The point of science is to discover the unknown, and in the history of scientific investigation, it’s definitely happened that new discoveries have gone against established science, and even overturned whole branches of science. Such discoveries must be proven extra carefully to withstand skepticism. In the case of telekinesis, the idea goes against established science but lacks the powerful evidence in favor of it. Our universe is controlled and explained by the laws of physics, and one of these laws tells us that brain waves can’t control objects because they’re neither strong nor far-reaching enough to influence anything outside of our skulls.

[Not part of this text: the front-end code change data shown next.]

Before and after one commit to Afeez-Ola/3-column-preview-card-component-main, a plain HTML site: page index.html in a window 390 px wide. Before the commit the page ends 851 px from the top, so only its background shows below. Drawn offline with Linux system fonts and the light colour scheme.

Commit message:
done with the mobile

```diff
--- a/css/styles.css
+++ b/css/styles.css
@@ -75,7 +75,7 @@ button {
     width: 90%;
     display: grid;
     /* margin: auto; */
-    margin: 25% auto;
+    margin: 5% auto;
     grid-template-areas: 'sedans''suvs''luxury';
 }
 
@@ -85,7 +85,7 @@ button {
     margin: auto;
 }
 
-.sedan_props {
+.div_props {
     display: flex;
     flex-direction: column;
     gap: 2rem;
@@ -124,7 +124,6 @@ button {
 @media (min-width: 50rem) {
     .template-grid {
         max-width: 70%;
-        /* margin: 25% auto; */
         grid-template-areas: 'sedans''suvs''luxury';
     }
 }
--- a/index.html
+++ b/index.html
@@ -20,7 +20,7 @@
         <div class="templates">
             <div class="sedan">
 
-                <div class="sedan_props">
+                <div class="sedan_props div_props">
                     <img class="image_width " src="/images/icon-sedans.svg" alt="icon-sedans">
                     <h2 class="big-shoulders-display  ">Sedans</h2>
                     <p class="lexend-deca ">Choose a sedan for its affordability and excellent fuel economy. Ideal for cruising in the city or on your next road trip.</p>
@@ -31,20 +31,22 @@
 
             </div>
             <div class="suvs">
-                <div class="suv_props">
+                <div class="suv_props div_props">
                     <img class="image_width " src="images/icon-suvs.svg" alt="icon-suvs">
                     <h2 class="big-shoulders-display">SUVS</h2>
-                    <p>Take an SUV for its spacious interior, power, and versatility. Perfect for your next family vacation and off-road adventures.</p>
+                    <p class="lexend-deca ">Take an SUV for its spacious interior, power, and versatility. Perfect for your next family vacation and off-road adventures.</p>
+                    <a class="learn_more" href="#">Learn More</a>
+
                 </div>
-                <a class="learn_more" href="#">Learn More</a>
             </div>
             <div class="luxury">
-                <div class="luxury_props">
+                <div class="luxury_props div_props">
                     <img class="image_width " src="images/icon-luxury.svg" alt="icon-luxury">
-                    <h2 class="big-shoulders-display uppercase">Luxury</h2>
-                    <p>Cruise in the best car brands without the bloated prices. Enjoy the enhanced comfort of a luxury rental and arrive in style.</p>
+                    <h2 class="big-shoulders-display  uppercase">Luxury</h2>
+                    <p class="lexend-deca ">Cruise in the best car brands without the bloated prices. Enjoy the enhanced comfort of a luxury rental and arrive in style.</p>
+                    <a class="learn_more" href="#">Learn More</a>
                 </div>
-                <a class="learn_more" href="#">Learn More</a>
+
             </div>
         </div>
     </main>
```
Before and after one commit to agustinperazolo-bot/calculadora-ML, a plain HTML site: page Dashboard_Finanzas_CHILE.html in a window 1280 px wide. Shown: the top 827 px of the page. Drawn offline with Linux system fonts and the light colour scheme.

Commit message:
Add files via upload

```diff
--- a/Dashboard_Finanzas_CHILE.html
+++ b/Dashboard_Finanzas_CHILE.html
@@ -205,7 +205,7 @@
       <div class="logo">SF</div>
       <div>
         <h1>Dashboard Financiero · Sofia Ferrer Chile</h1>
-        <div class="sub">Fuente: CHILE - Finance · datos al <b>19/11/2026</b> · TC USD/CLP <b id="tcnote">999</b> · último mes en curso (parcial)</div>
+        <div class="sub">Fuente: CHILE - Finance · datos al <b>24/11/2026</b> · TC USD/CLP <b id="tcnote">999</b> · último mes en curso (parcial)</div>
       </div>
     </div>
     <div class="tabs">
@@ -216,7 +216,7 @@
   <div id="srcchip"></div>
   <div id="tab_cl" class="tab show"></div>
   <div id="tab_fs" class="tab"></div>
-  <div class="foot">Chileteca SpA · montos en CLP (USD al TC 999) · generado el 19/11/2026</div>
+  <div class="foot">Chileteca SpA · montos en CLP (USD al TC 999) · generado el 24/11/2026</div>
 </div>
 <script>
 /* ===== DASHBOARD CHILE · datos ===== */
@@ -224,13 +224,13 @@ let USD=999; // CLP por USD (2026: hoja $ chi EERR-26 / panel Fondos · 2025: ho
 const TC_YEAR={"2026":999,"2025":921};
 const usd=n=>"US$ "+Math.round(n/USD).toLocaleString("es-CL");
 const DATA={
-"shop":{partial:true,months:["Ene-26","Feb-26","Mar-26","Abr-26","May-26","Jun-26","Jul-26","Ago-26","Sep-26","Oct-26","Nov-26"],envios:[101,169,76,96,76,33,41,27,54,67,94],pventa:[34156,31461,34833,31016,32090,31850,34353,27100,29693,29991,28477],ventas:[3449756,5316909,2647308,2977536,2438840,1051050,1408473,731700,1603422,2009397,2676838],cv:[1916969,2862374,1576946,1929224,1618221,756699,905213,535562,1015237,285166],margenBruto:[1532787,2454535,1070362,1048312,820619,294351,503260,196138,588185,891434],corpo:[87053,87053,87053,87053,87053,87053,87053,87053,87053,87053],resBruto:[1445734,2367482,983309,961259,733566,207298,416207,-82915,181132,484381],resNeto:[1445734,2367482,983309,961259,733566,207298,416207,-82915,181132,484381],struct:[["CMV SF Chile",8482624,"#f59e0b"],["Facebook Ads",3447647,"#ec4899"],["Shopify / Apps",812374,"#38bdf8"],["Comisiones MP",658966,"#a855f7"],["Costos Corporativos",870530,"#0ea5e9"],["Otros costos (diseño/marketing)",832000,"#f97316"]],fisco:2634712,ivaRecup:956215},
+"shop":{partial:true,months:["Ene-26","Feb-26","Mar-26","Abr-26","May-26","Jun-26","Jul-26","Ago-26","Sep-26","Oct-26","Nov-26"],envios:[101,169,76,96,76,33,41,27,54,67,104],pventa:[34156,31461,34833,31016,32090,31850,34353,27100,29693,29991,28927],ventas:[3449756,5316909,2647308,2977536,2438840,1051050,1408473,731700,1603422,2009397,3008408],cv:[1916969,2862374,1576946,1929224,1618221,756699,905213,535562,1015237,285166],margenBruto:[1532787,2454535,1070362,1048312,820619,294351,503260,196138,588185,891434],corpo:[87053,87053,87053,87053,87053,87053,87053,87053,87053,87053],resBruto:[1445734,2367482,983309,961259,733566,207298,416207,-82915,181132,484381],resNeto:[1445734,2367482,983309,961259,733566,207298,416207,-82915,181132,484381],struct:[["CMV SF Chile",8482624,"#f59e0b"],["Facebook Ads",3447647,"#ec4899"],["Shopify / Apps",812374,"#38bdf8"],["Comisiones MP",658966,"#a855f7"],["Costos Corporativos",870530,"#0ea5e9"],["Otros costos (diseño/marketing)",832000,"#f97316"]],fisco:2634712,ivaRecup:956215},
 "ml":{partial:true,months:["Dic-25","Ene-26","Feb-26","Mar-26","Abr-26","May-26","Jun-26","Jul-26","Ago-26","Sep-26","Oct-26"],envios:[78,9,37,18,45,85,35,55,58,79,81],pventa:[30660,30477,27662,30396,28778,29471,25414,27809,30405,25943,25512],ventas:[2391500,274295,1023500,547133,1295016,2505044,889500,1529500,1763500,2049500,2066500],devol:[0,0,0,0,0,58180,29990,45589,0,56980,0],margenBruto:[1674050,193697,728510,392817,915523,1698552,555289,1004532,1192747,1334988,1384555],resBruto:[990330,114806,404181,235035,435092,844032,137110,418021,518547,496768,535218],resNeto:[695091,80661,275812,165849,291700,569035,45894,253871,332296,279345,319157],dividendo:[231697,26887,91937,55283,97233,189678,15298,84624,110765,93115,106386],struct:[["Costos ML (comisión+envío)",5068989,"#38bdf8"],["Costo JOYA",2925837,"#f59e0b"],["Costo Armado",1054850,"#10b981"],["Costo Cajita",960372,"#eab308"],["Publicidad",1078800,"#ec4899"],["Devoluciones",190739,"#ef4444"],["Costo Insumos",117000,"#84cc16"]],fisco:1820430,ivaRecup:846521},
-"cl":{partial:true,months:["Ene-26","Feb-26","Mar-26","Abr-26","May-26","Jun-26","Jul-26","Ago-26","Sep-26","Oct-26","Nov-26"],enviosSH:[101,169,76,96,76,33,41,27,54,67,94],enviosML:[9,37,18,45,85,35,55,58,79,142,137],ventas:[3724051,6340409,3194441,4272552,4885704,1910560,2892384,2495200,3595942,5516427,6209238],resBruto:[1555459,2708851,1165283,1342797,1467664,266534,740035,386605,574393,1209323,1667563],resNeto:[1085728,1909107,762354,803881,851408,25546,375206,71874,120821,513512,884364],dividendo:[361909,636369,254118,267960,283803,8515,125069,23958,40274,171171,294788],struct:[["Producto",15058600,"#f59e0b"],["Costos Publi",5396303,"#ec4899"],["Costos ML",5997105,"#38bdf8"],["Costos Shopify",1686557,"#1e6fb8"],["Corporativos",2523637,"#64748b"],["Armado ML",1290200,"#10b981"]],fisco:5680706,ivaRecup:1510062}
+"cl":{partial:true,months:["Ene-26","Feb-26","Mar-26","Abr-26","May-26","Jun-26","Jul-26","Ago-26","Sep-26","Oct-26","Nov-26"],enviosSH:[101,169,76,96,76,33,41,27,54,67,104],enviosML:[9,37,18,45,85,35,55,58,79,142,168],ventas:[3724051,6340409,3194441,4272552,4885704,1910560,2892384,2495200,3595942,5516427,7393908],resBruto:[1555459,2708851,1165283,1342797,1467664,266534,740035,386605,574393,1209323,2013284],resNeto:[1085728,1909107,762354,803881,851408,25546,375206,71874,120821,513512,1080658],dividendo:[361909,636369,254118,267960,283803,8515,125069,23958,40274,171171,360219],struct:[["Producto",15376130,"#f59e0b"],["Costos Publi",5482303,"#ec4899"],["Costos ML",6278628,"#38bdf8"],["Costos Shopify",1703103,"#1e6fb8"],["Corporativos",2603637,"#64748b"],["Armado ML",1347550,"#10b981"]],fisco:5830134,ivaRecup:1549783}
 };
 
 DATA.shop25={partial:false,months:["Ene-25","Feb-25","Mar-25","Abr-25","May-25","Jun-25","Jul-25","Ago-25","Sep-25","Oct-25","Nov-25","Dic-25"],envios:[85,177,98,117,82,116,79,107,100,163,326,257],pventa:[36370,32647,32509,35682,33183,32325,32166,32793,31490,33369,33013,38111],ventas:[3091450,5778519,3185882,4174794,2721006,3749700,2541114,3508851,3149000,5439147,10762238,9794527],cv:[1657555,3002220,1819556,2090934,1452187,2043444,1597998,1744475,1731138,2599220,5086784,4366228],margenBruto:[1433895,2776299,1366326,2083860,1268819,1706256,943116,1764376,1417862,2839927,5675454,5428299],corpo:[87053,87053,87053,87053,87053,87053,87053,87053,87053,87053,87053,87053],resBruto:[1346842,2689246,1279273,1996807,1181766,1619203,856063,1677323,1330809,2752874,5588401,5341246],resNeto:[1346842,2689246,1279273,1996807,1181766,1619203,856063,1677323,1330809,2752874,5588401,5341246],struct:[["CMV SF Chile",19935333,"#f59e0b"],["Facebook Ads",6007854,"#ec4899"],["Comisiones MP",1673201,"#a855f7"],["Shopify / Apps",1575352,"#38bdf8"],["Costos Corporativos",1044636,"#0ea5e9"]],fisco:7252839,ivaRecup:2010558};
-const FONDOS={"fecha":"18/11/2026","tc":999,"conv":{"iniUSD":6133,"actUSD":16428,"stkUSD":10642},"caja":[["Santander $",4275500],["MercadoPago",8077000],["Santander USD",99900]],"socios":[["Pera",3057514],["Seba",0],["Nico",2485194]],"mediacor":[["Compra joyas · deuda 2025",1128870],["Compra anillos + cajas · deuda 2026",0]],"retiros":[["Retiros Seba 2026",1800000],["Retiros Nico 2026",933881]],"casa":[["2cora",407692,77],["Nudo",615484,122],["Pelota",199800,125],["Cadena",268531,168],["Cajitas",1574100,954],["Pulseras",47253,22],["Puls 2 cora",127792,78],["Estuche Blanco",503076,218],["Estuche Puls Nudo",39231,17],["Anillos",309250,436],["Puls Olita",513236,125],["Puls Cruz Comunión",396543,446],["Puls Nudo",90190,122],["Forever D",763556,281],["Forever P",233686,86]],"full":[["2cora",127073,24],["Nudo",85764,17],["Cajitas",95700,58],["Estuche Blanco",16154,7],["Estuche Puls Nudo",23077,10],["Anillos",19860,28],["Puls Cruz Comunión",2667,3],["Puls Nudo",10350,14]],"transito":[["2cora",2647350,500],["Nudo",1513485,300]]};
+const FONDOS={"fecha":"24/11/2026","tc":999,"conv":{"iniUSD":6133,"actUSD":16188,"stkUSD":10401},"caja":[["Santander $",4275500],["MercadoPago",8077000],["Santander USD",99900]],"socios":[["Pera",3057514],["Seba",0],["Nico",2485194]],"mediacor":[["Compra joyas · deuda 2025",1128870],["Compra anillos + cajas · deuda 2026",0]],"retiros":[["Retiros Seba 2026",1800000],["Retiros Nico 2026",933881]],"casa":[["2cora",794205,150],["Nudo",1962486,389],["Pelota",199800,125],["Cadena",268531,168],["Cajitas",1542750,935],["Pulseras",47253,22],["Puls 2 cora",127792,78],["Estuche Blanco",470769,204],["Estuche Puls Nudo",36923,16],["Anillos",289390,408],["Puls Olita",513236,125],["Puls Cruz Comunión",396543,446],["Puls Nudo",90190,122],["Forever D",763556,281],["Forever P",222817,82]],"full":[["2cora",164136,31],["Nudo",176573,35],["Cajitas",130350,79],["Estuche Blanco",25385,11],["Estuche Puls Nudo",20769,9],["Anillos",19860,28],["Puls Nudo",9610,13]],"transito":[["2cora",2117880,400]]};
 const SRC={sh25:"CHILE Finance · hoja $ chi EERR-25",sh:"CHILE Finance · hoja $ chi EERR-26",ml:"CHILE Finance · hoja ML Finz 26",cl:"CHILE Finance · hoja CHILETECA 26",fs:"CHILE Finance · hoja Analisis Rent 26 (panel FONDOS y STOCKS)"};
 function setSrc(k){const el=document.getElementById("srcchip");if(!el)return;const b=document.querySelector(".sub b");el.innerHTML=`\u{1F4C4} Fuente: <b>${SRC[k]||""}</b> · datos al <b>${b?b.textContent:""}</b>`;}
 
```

Physics also tells us that the only forces that can influence objects from afar are magnetic and gravitational. Probably the closest thing to telekinesis that science can explain is the use of thoughts to control a robotic arm. In the brains of stroke patients who can’t move, researchers can implant tiny wires into the region that controls movement, and then train the patient to concentrate on moving a robotic arm, which acts as an extension of their minds, and it works. It’s amazing, but it isn’t telekinesis. The patients’ thoughts aren’t just vague, undetectable things. They’re measurable brain signals, translated through wires into a robot.
Science can measure, test and explain the motion, and that’s how we’ve shown that this kind of mind control is real. Science is a slow process of accumulating the evidence that either stand for or against an idea. When we stack up evidence, we can see which tower grows tallest, and in the case of telekinesis, it’s not the tower showing that it exists. Some say this mystical phenomenon can’t fit within the confines of science, and that’s okay.
But then telekinesis becomes purely a matter of personal conviction. If something can’t be assessed scientifically, then it can’t be described as scientific either. So the results of our investigation reveal that however much we may want to believe that the force really is within us, the case for telekinesis remains weak.
Sorry, Neo, Carrie, and Yoda. Your skills are mind-blowing, but for now, they belong in the movies.